Task prompt:
The response must be made up of the lines in the entries below that contain "from".

(Extracted data begins)

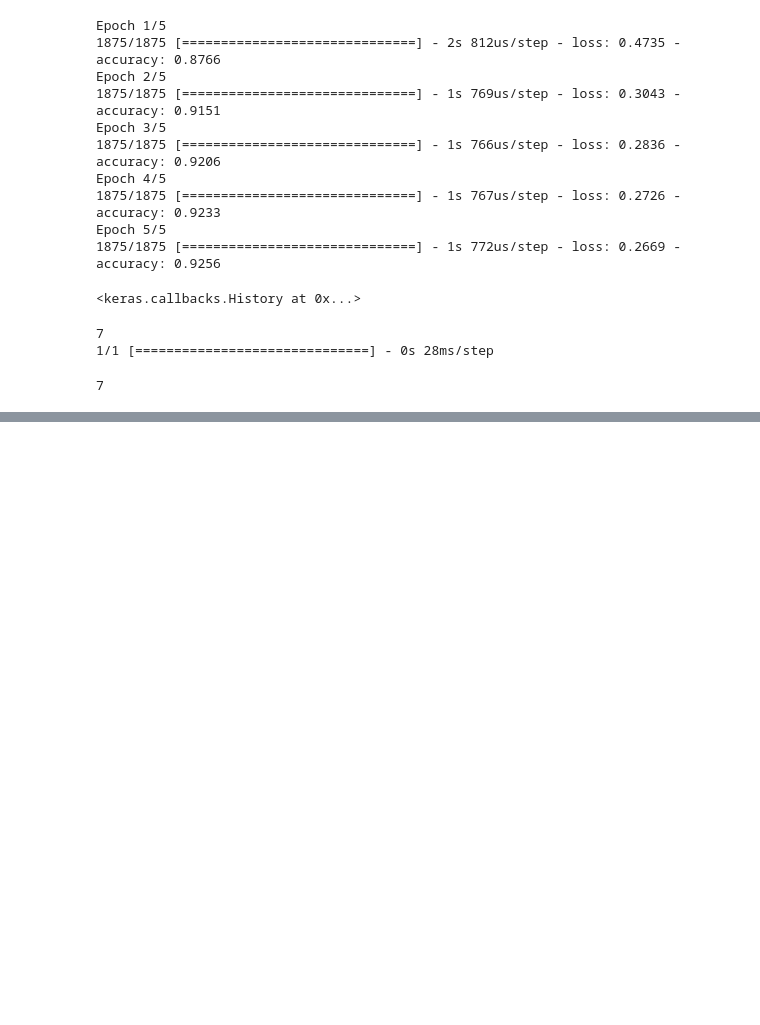
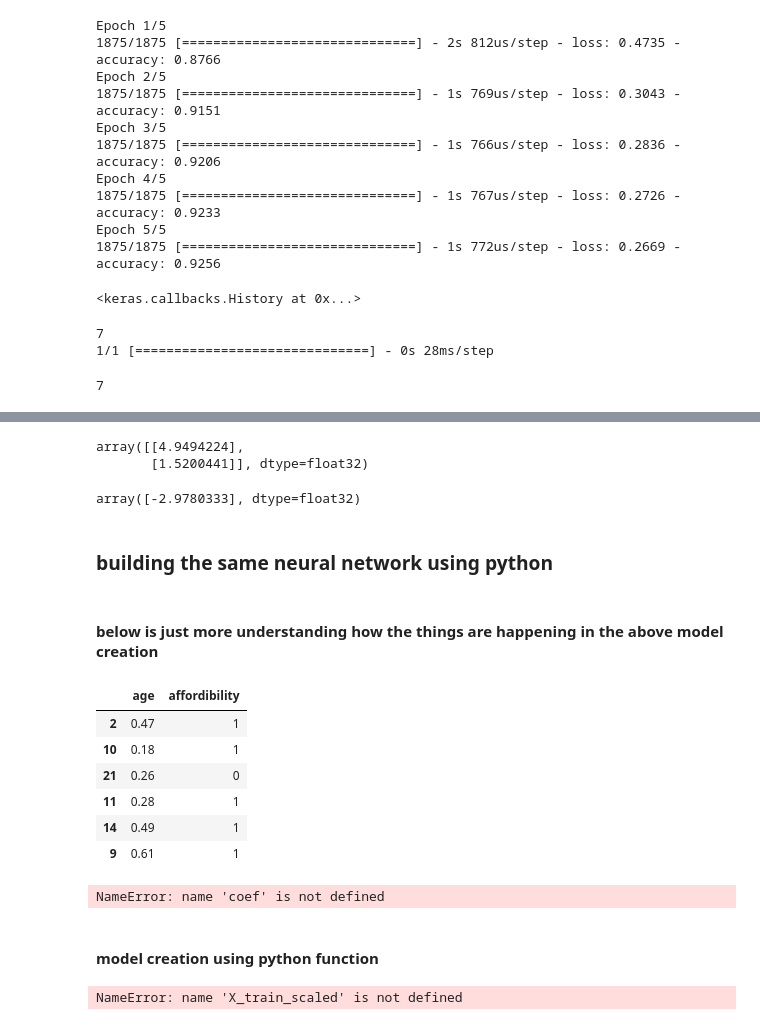
Before and after one commit to Ravindrayadavrk1006/dnn_core, a Jupyter notebook: deep_neural_network_codebasics_note.ipynb, the cells around one changed output, grey strips where cells are left out. Saved outputs shown, nothing was run; the diff lists cells and outputs as text; code cells hidden in the pictures; blank space fills up the shorter version.

```diff
--- a/deep_neural_network_codebasics_note.ipynb
+++ b/deep_neural_network_codebasics_note.ipynb
@@ -254,0 +488,2 @@ np.argmax(flattend_layer_embedded_model.predict(image_input))
+# %%
+X_train, X_test, y_train, y_test = train_test_split(dataframe[['age','affordibility']], dataframe.bought_insurance,test_size=0.2, random_state=25)
@@ -254,0 +495,7 @@ np.argmax(flattend_layer_embedded_model.predict(image_input))
+# %%
+#scalling the age from range between 0-100 to 0-1 for better performance
+#creating deep copy
+X_train_scaled = X_train.copy()
+X_train_scaled['age'] = X_train_scaled['age']/100
+X_test_scaled = X_test.copy()
+X_test_scaled['age'] = X_test_scaled['age']/100
@@ -254,0 +658,23 @@ np.argmax(flattend_layer_embedded_model.predict(image_input))
+# %%
+coef
+# %% [output]
+array([[4.9494224],
+       [1.5200441]], dtype=float32)
+# %%
+intercept
+# %% [output]
+array([-2.9780333], dtype=float32)
+# %% [markdown]
+### building the same neural network using python
+# %% [markdown]
+#### below is just more understanding how the things are happening in the above model creation
+# %%
+X_test_scaled
+# %% [output]
+|  | age | affordibility |
+| 2 | 0.47 | 1 |
+| 10 | 0.18 | 1 |
+| 21 | 0.26 | 0 |
+| 11 | 0.28 | 1 |
+| 14 | 0.49 | 1 |
+| 9 | 0.61 | 1 |
@@ -254,0 +686,14 @@ np.argmax(flattend_layer_embedded_model.predict(image_input))
+# %%
+#how above neuron is working
+#we are calculating the weighted sum using the above coeficients and then doing sigmoid on that
+def prediction_function(age, affordibility):
+    weighted_sum = coef[0]*age + coef[1]*affordibility + intercept
+    return sigmoid(weighted_sum)
+
+
+#it gives the same output as the model.predict
+prediction_function(0.47, 1)
+# %% [output]
+NameError: name 'coef' is not defined
+# %% [markdown]
+#### model creation using python function
@@ -254,0 +709,10 @@ np.argmax(flattend_layer_embedded_model.predict(image_input))
+# %%
+#activation function
+#sigmoid for a np array
+#sigmoid function
+import math
+def sigmoid_numpy(X):
+    return 1/(1 + np.exp(-X))
+sigmoid_numpy(np.array(X_train_scaled['age']))
+# %% [output]
+NameError: name 'X_train_scaled' is not defined
```
Also changed, not shown: parts of 83 cells of this notebook, 2 other files.
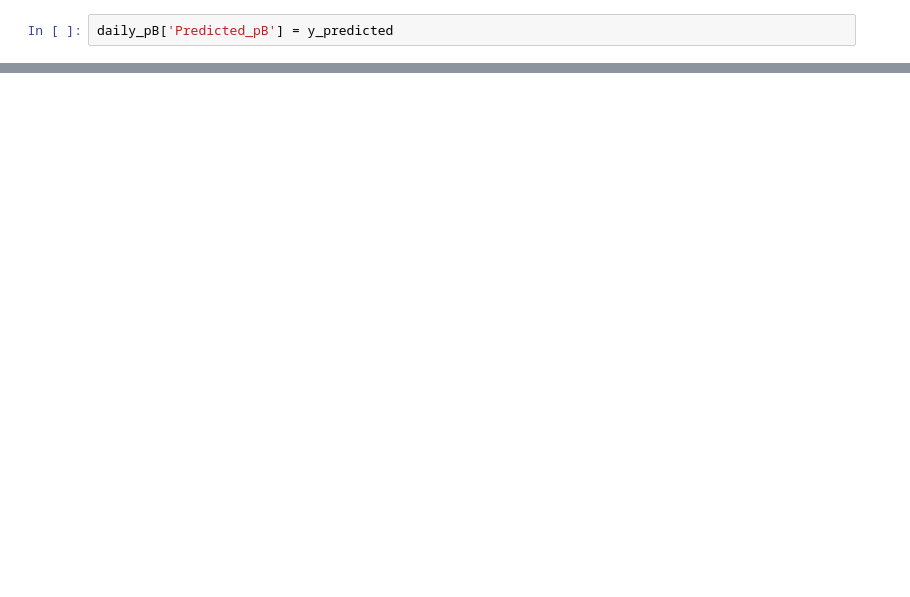
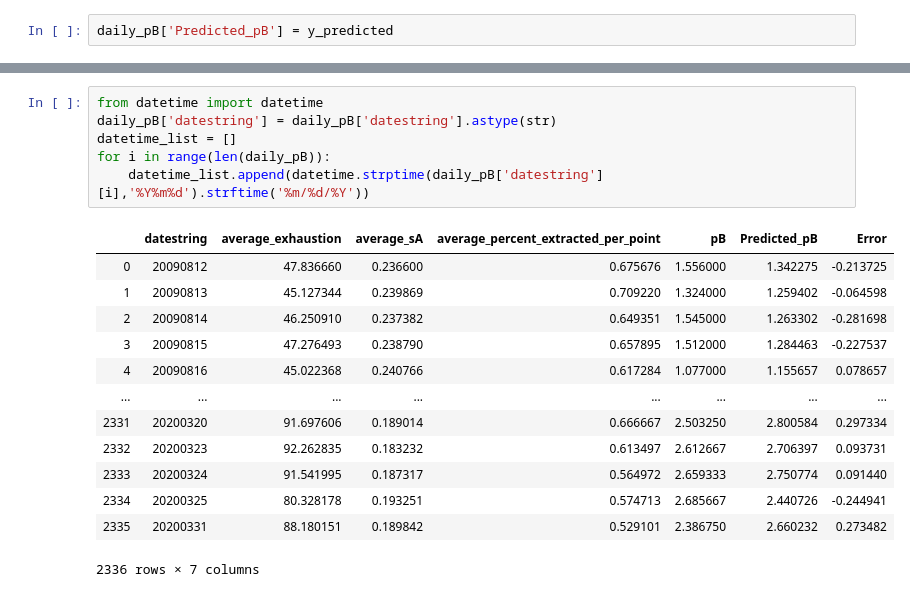
Before and after one commit to ngoodweiler/Data-Analytics-Final_Project, a Jupyter notebook: hypertuning.ipynb, the cells around one changed output, grey strips where cells are left out. Drawn from its saved outputs; the diff is of its cells as text; blank space fills up the shorter version.

```diff
--- a/hypertuning.ipynb
+++ b/hypertuning.ipynb
@@ -219,0 +208,20 @@ daily_pB['Error'] = daily_pB['Predicted_pB'] - daily_pB['pB']
+# %%
+from datetime import datetime
+daily_pB['datestring'] = daily_pB['datestring'].astype(str)
+datetime_list = []
+for i in range(len(daily_pB)):
+    datetime_list.append(datetime.strptime(daily_pB['datestring'][i],'%Y%m%d').strftime('%m/%d/%Y'))
+# %% [output]
+|  | datestring | average_exhaustion | average_sA | average_percent_extracted_per_point | pB | Predicted_pB | Error |
+| 0 | 20090812 | 47.836660 | 0.236600 | 0.675676 | 1.556000 | 1.342275 | -0.213725 |
+| 1 | 20090813 | 45.127344 | 0.239869 | 0.709220 | 1.324000 | 1.259402 | -0.064598 |
+| 2 | 20090814 | 46.250910 | 0.237382 | 0.649351 | 1.545000 | 1.263302 | -0.281698 |
+| 3 | 20090815 | 47.276493 | 0.238790 | 0.657895 | 1.512000 | 1.284463 | -0.227537 |
+| 4 | 20090816 | 45.022368 | 0.240766 | 0.617284 | 1.077000 | 1.155657 | 0.078657 |
+| ... | ... | ... | ... | ... | ... | ... | ... |
+| 2331 | 20200320 | 91.697606 | 0.189014 | 0.666667 | 2.503250 | 2.800584 | 0.297334 |
+| 2332 | 20200323 | 92.262835 | 0.183232 | 0.613497 | 2.612667 | 2.706397 | 0.093731 |
+| 2333 | 20200324 | 91.541995 | 0.187317 | 0.564972 | 2.659333 | 2.750774 | 0.091440 |
+| 2334 | 20200325 | 80.328178 | 0.193251 | 0.574713 | 2.685667 | 2.440726 | -0.244941 |
+| 2335 | 20200331 | 88.180151 | 0.189842 | 0.529101 | 2.386750 | 2.660232 | 0.273482 |
+2336 rows × 7 columns
```
Also changed, not shown: parts of 5 cells of this notebook.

(Extracted data ends)

Task result:
+#scalling the age from range between 0-100 to 0-1 for better performance
Before and after one commit to ngoodweiler/Data-Analytics-Final_Project, a Jupyter notebook: hypertuning.ipynb, the cells around one changed output, grey strips where cells are left out. Drawn from its saved outputs; the diff is of its cells as text; blank space fills up the shorter version.
+from datetime import datetime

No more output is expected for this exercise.